◆ TASK STATEMENT
Whenever a line of the material contains the string "보내드립니다", it should be copied.
== PROVIDED DATA ==
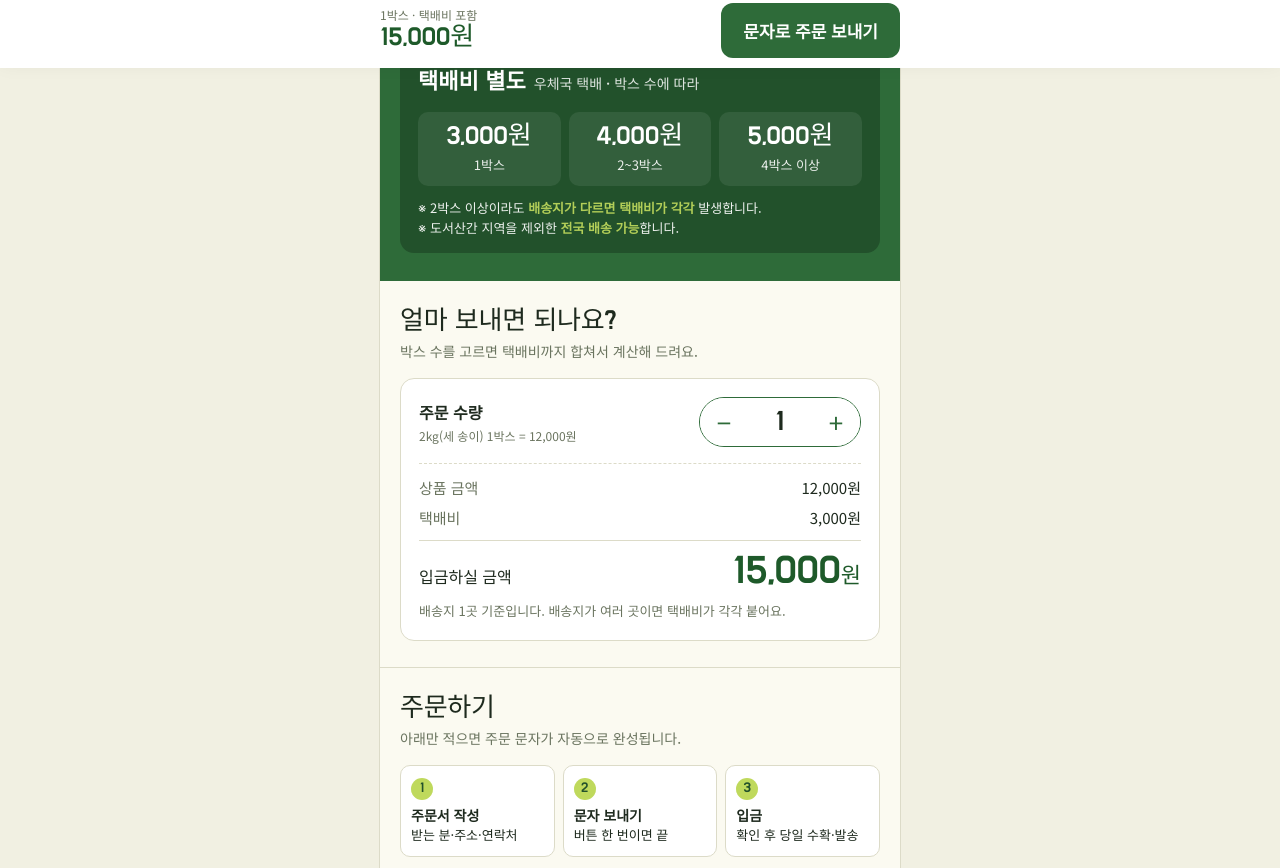
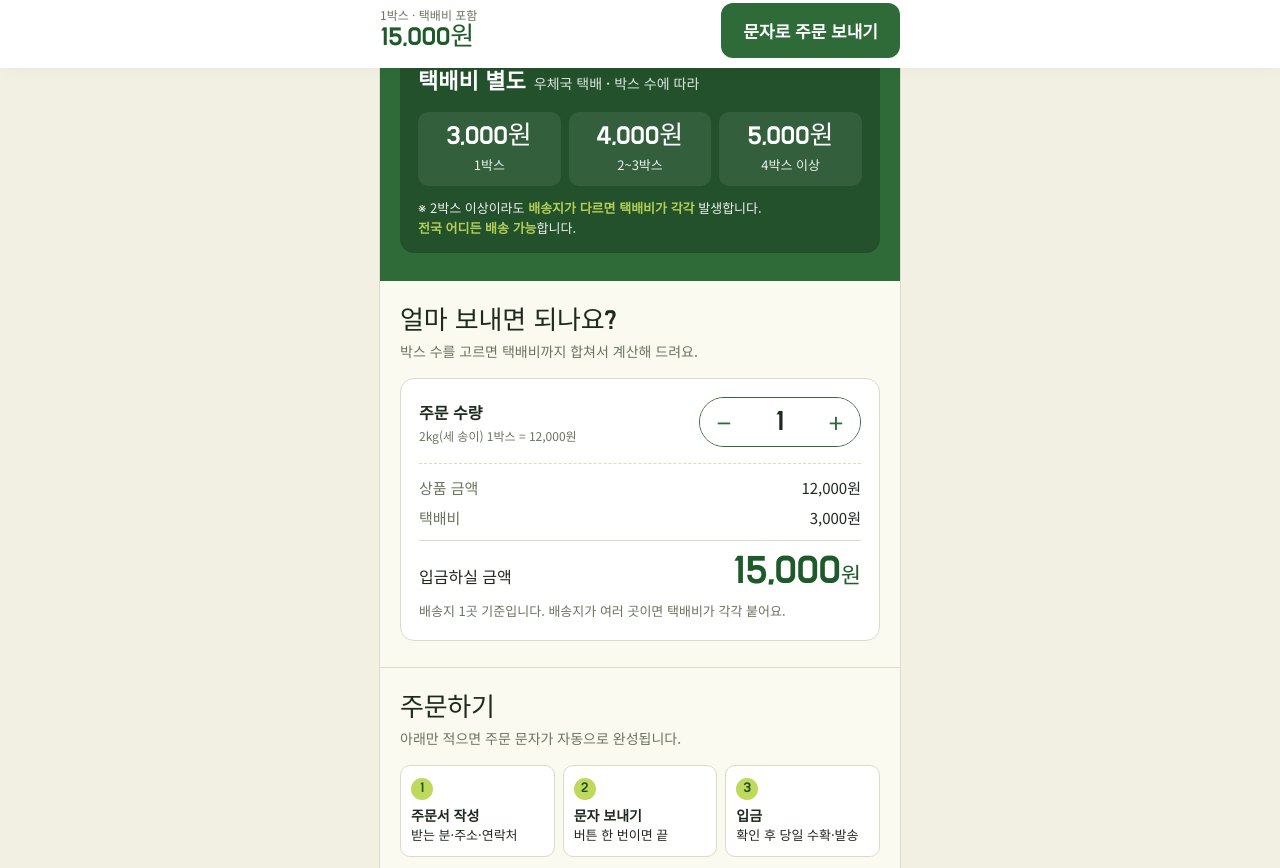
Before and after one commit to kkseon45-web/shine-muscat-order, a plain HTML site: page index.html in a window 1280 px wide. Shown: the part 732-1600 px from the top of the page. Drawn offline with Linux system fonts and the light colour scheme.

Commit message:
도서산간 제외 문구 삭제, 전국 배송 가능으로 통일
가격 영역 안내, 배송·포장 안내 리스트, FAQ 답변 세 곳 모두
"도서산간 지역 제외"를 빼고 "전국 어디든 배송 가능"으로 수정.

Co-Authored-By: Claude Sonnet 5 <noreply@anthropic.com>
Claude-Session: https://claude.ai/code/session_014jGTY4JMn6frD8gaTSoQPh

```diff
--- a/index.html
+++ b/index.html
@@ -285,7 +285,7 @@
         <div><b>4,000원</b><span>2~3박스</span></div>
         <div><b>5,000원</b><span>4박스 이상</span></div>
       </div>
-      <p>※ 2박스 이상이라도 <strong>배송지가 다르면 택배비가 각각</strong> 발생합니다.<br>※ 도서산간 지역을 제외한 <strong>전국 배송 가능</strong>합니다.</p>
+      <p>※ 2박스 이상이라도 <strong>배송지가 다르면 택배비가 각각</strong> 발생합니다.<br><strong>전국 어디든 배송 가능</strong>합니다.</p>
     </div>
   </section>
 
@@ -394,7 +394,7 @@
     <h2 class="sec display">배송 &amp; 포장 안내</h2>
     <p class="sec-sub">받아보시기 전에 알아두시면 좋아요.</p>
     <ul class="notice">
-      <li><b>우체국 택배로 보내드립니다.</b>도서산간 지역을 제외한 전국 어디든 배송 가능합니다.</li>
+      <li><b>우체국 택배로 보내드립니다.</b>전국 어디든 배송 가능합니다.</li>
       <li><b>2박스 이상은 2박스씩 묶어서 보내드려요.</b>포도가 눌리지 않도록 두 박스를 한 덩어리로 단단히 묶습니다.</li>
       <li><b>겉포장이 조금 투박할 수 있습니다.</b>운송 중 충격으로 알이 떨어지는 것을 막기 위해 겉을 두껍게 감싸다 보니 그렇습니다. 안의 포도는 한 송이씩 완충 포장되어 있으니 안심하세요.</li>
       <li><b>1박스는 2kg, 세 송이입니다.</b>한 박스에 세 송이를 담아 중량 2kg을 맞춰 보내드립니다.</li>
@@ -447,7 +447,7 @@
     </details>
     <details>
       <summary>제주도나 섬 지역도 배송되나요?</summary>
-      <p>도서산간 지역은 배송이 어렵습니다. 그 외 전국은 우체국 택배로 보내드립니다.</p>
+      <p>네, 우체국 택배로 전국 어디든 배송 가능합니다.</p>
     </details>
   </section>
 
```
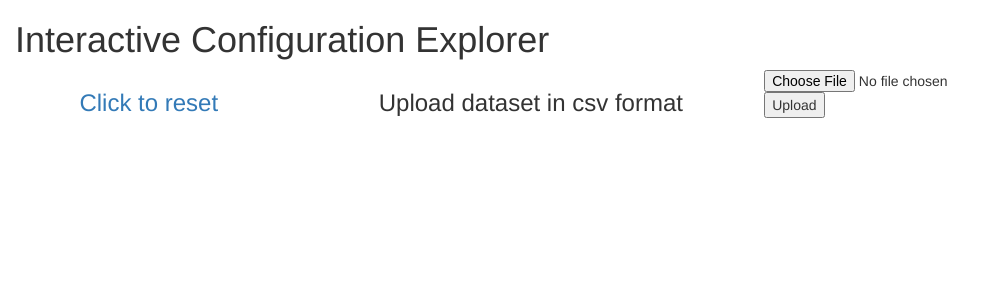
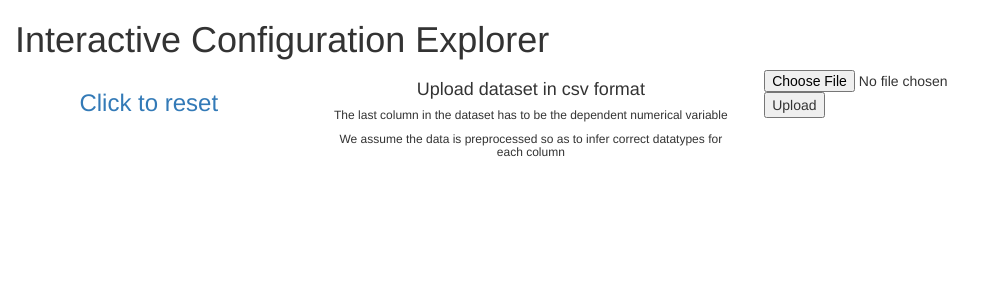
Before and after one commit to vai-sbu/ICE-tool, a Flask app: template templates/index.html in a window 1280 px wide. Shown: the top 300 px of the page, without its empty margins (0-992 px from the left). Run offline with Flask 2, Linux system fonts and the light colour scheme; the template is opened without the code that fills it, so the values that code supplies are empty; parts of the project's set-up code (start-up, migrations or seed data) failed here and were passed over; some libraries are stand-ins or nearby versions.

Commit message:
Added instructions of preprocessing data

```diff
--- a/templates/index.html
+++ b/templates/index.html
@@ -26,7 +26,9 @@
                 </a>
             </div>
             <div class="col-lg-4 text-center">
-                <h3>Upload dataset in csv format</h1>
+                <h4>Upload dataset in csv format</h4>
+                <h6>The last column in the dataset has to be the dependent numerical variable</h6>
+                <h6>We assume the data is preprocessed so as to infer correct datatypes for each column</h6>
             </div>
             <div class="col-lg-5">
                 <form method="POST" enctype="multipart/form-data" action="{{url_for('upload')}}">
```
Also changed, not shown: 2 other files.
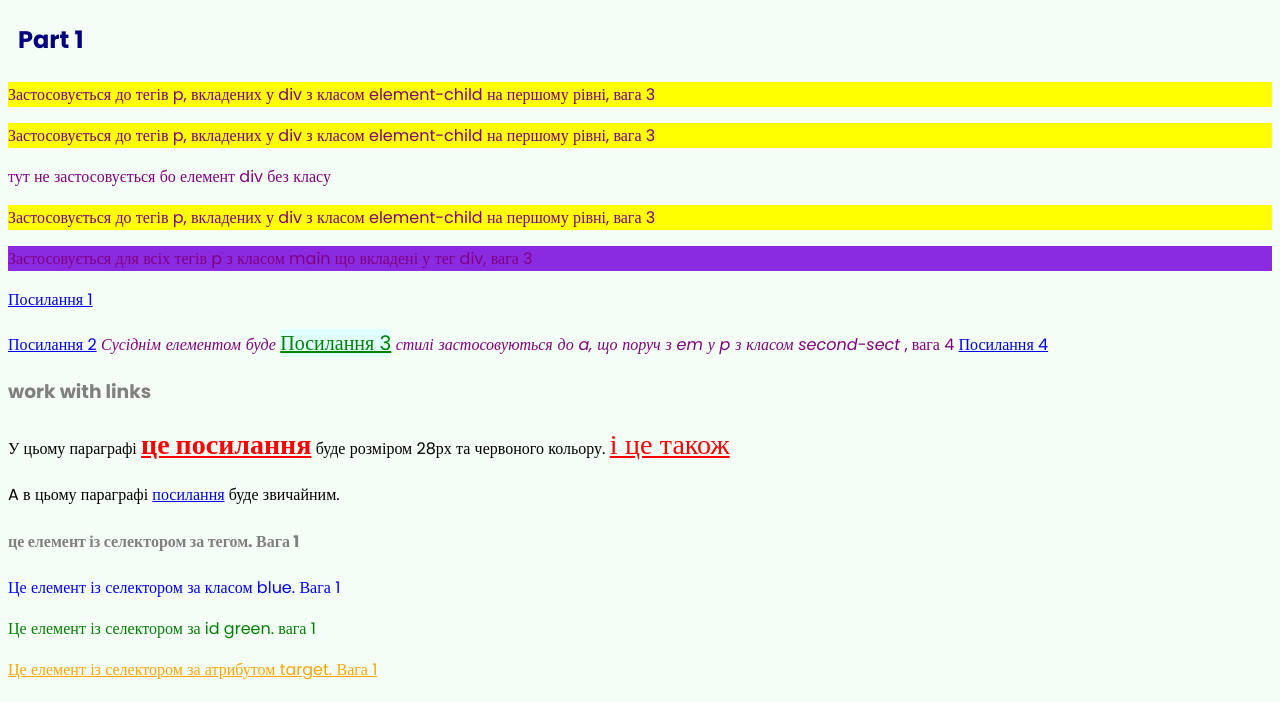
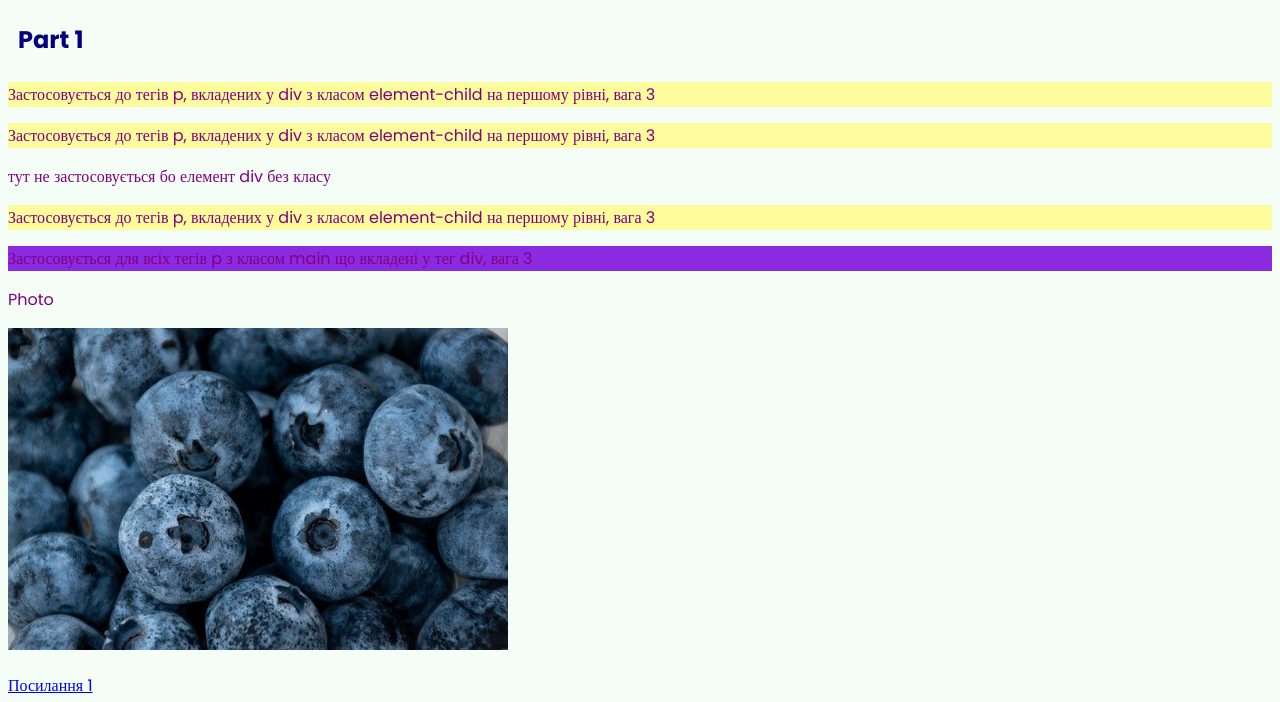
Before and after one commit to Ashamalo/MyHW-5, a plain HTML site: page index.html in a window 1280 px wide. Shown: the part 76-778 px from the top of the page. Drawn offline with Linux system fonts and the light colour scheme.

Commit message:
Created container whith photo

```diff
--- a/css/index.css
+++ b/css/index.css
@@ -13,7 +13,7 @@ h1, h2 {
 }
 
 div.element-child>p {
-    background-color: yellow;
+    background-color: rgb(252, 252, 156);
 }
 
 div p.main {
@@ -101,3 +101,7 @@ form {
     display: flex;
     flex-direction: column;
 }
+
+.image-sect {
+    width: 500px;
+}
--- a/index.html
+++ b/index.html
@@ -31,6 +31,10 @@
             <p class="main">Застосовується для всіх тегів p з класом
                 main що вкладені у тег div, вага 3
             </p>
+        </div>
+        <div>
+            <p>Photo</p>
+            <img class="image-sect" src="./images/blueberries.jpg" alt="blueberries">
         </div>
         <div>
             <p class="second-sect">
```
===
◆ RESULT BELOW
-      <li><b>우체국 택배로 보내드립니다.</b>도서산간 지역을 제외한 전국 어디든 배송 가능합니다.</li>
+      <li><b>우체국 택배로 보내드립니다.</b>전국 어디든 배송 가능합니다.</li>
       <li><b>1박스는 2kg, 세 송이입니다.</b>한 박스에 세 송이를 담아 중량 2kg을 맞춰 보내드립니다.</li>
-      <p>도서산간 지역은 배송이 어렵습니다. 그 외 전국은 우체국 택배로 보내드립니다.</p>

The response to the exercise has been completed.